Accommodating Melbourne's unprecedented population growth is not an easy task. It requires all three levels of government to work together, respectfully.
Unfortunately, local councils and specifically the planning system are unjustly targeted to address a housing supply and affordability problem. The most recent example is through the Reformed Residential Zones.
When the Victorian Government announced the reforms, we sent a letter to inform you about the impact of the reforms to the zone that you live in and asked you to write to the Minister for Planning to express your concerns. Thank you to those who have taken the initiative. Your voice is important in this debate.
It is disappointing to learn that in responding to the community’s concerns, the Minister has attacked Council for representing the interests of our community, accusing us of making “petty political arguments” and calling us “mischievous” and “deliberately misleading”.

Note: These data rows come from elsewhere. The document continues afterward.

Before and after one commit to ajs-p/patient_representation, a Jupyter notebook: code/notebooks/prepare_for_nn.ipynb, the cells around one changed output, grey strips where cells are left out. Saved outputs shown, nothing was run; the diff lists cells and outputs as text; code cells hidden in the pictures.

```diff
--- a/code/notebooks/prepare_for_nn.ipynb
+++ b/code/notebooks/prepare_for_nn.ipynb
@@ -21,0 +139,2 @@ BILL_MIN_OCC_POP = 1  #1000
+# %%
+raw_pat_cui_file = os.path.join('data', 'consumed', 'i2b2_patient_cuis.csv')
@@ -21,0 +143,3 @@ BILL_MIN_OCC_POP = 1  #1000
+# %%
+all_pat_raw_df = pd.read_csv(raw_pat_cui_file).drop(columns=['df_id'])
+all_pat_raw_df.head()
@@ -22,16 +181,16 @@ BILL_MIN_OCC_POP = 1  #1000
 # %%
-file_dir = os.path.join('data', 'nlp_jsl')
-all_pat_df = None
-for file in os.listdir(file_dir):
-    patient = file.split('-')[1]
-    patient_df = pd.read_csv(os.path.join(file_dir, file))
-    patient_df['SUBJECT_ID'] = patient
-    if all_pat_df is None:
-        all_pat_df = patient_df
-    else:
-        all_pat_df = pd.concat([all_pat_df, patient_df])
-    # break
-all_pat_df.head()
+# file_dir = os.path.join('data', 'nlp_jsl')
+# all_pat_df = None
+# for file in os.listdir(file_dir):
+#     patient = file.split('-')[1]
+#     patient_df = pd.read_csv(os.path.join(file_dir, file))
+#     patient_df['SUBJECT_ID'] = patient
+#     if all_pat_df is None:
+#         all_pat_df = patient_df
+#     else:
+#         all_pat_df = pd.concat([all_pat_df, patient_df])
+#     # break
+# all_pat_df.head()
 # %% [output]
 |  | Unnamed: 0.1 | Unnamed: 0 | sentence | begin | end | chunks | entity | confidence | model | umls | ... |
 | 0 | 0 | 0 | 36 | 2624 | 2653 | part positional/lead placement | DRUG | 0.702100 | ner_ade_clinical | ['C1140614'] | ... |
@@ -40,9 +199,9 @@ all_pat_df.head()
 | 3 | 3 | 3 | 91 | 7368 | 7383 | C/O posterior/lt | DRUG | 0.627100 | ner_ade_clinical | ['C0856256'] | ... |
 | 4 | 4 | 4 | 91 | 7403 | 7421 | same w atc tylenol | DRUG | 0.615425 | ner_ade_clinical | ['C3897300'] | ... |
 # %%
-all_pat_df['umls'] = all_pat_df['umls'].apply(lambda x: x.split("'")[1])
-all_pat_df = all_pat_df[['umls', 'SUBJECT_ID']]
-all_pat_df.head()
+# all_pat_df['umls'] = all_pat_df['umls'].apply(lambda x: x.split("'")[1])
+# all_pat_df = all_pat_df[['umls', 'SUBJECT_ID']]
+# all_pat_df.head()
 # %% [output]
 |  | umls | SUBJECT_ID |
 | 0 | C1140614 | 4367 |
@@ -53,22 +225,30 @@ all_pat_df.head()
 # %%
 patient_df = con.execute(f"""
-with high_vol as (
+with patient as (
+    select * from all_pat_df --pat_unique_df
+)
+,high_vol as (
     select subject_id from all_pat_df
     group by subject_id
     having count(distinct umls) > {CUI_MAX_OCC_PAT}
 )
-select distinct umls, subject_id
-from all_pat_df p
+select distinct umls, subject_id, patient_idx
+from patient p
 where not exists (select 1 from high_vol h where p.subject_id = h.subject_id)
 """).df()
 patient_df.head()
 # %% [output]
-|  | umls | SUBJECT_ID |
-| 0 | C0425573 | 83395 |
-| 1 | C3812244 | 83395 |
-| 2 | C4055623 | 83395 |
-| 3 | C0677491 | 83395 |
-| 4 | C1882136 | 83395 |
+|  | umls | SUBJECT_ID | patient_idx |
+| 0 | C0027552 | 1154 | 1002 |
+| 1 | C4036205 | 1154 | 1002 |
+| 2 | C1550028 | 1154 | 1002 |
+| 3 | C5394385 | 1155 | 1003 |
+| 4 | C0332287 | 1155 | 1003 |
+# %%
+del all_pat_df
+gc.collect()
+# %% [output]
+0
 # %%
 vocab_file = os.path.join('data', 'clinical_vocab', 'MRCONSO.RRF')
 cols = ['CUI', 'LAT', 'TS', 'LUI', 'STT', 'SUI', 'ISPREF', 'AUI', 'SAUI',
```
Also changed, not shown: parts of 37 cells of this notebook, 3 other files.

Let’s look at the facts.
In the Neighbourhood Residential Zones (NRZ), the limit of two dwellings to a lot has been removed. In the General Residential Zones (GRZ), irrespective of the established character of these areas, the new height limit is 11m with a
maximum of three storeys.* As we outlined in our letter to you, “… the removal of the dwelling density requirement will have a significant impact on potential development outcomes in the NRZ.
The fact that properties within the NRZ can now be developed for more than two dwellings means that the NRZ is going to experience more intensive in-fill development in areas that were previously identified for minimal change. Coupled with the increase in building height, multi-unit development and apartment style development proposals are likely to be the inevitable consequence of the reformed zone.”
Nothing in the above statement is incorrect. In his letter, the Minister doesn’t deny the above facts, but rather deflects from the reality created by the new zones. For the Minister to suggest that the changes to the zones won’t lead to more intensive in-fill development is simply untrue.
The new mandatory garden area requirement introduced by the Minister will have little positive impact on the design of development beyond what is already required under existing planning controls, and will not achieve the protection of neighbourhood character or amenity as stated by the Minister.
There was no opportunity for either Council or the community to comment on the new controls before they were introduced.
Council did provide a submission to the Minister’s Managing Residential Development Advisory Committee, which reported the outcome of the residential zones review to the Minister. However, the Minister’s reforms go much further than what
his own committee recommended.
We are deeply concerned for the future of our City. Victoria needs a responsible longterm strategy for the provision of housing to retain Melbourne’s mantle as one of the world’s most liveable cities, not short-term planning reform that will line the pockets of developers and inextricably change the character of our suburbs forever.
We will not stop voicing our concerns about the reforms. We urge you to do the same. You can write to the Minister for Planning by emailing Richard Wynne.
*This change doesn’t currently apply to our current GRZ1, GRZ2 and GRZ3 areas. However, these zones will inevitably lose their existing stricter height requirements after three years.
Cr Phillip Healey